Hi: I put in some TeX formatting into your question. Since it's very useful for this site, and very easy to pick up, I encourage you to take a look at how it's done by clicking the timestamp on the "edited" tag above. Good luck! – rschwieb Jan 3 '13 at 17:52
@MarianoSuárez-Alvarez: Sorry Mariano for calling you here, but did I something wrong below. I will be glad to know my defects. Sorry and thank you friend. :) – Babak S. Jan 3 '13 at 18:49

b) if $g$ is of order $n$, then the cyclic subgroup it generates is isomorphic to $\frac{\mathbb{Z}}{n\mathbb{Z}}$. The order of the class of $k$ in $\frac{\mathbb{Z}}{n\mathbb{Z}}$ is given by $\frac{k}{gcd(k,n)}$, so the order of $g^m$ is $\frac{m}{gcd(n,m)}$.
c) if there is an injective morphism $\varphi:\frac{\mathbb{Z}}{m\mathbb{Z}}\longrightarrow \frac{\mathbb{Z}}{m'\mathbb{Z}}$, then the image $\varphi(\frac{\mathbb{Z}}{m\mathbb{Z}})$ is a subgroup of $\frac{\mathbb{Z}}{m'\mathbb{Z}}$ which is isomorphic to $\frac{\mathbb{Z}}{m\mathbb{Z}}$. However by Lagrange's theorem the order of a subgroup of any group $G$ is a divisor of the order of $G$, hence in our case $m$ must divide $m'$. So there is no morphism with $m=12$ and $m'=18$. Now for $m'=24$ you can take the morphism $\bar{k}\mapsto \bar{2k}$.
$m'\mid m$ or $m\mid m'$?? $2\mathbb Z_4\subset\mathbb Z_2$. ;-) – Babak S. Jan 3 '13 at 18:05

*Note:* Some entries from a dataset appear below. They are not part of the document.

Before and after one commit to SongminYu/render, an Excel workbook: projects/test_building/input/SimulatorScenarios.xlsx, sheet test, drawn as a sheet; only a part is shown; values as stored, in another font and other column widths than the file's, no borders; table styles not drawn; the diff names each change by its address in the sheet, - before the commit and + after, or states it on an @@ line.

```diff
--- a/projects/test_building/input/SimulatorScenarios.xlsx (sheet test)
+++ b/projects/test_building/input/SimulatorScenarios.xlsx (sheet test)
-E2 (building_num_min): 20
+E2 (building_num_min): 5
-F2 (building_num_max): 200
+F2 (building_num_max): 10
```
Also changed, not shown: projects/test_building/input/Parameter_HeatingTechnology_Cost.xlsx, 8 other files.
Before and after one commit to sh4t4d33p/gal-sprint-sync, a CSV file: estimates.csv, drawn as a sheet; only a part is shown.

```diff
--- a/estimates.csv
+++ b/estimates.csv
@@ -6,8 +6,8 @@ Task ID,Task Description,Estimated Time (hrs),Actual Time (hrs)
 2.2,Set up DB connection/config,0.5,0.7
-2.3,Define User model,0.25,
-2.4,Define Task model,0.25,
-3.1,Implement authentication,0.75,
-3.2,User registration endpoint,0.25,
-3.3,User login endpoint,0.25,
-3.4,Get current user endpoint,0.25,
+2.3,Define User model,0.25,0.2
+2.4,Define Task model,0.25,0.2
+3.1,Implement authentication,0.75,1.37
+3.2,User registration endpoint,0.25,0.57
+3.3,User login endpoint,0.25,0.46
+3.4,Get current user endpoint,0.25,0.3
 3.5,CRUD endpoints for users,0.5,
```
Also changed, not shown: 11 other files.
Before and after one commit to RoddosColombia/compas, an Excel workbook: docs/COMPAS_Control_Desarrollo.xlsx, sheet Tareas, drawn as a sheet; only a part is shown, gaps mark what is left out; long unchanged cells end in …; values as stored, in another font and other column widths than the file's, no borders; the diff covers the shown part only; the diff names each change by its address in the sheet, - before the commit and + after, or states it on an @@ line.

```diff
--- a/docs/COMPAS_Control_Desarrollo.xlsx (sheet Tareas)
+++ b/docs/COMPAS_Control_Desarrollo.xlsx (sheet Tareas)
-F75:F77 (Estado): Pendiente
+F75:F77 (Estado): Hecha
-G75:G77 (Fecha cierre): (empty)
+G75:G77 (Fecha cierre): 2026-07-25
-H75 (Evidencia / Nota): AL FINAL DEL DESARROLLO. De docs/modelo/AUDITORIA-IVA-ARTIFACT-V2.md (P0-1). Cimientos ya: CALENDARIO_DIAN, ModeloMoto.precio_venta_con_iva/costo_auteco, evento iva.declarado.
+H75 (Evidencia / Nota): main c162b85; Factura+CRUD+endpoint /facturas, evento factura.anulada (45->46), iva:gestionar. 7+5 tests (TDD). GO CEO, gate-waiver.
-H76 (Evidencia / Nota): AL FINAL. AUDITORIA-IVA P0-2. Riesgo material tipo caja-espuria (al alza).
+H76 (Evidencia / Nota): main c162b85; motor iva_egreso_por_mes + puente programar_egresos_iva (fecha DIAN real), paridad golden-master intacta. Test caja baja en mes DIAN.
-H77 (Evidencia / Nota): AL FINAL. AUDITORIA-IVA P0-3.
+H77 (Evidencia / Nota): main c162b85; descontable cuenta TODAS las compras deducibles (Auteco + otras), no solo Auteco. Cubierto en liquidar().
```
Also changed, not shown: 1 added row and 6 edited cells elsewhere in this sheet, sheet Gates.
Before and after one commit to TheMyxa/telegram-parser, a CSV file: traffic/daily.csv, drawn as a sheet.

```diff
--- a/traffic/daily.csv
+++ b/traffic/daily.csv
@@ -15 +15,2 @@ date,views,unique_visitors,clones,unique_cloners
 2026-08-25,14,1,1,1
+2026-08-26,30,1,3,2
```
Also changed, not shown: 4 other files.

Let $\mathbb Z_{12}=\langle g\rangle$, so $|g|=12$. In Group Theory we face to a simple theorem saying that in a finite group we always have $|g|=|g^{-1}|$, so $|g|=12$ as well.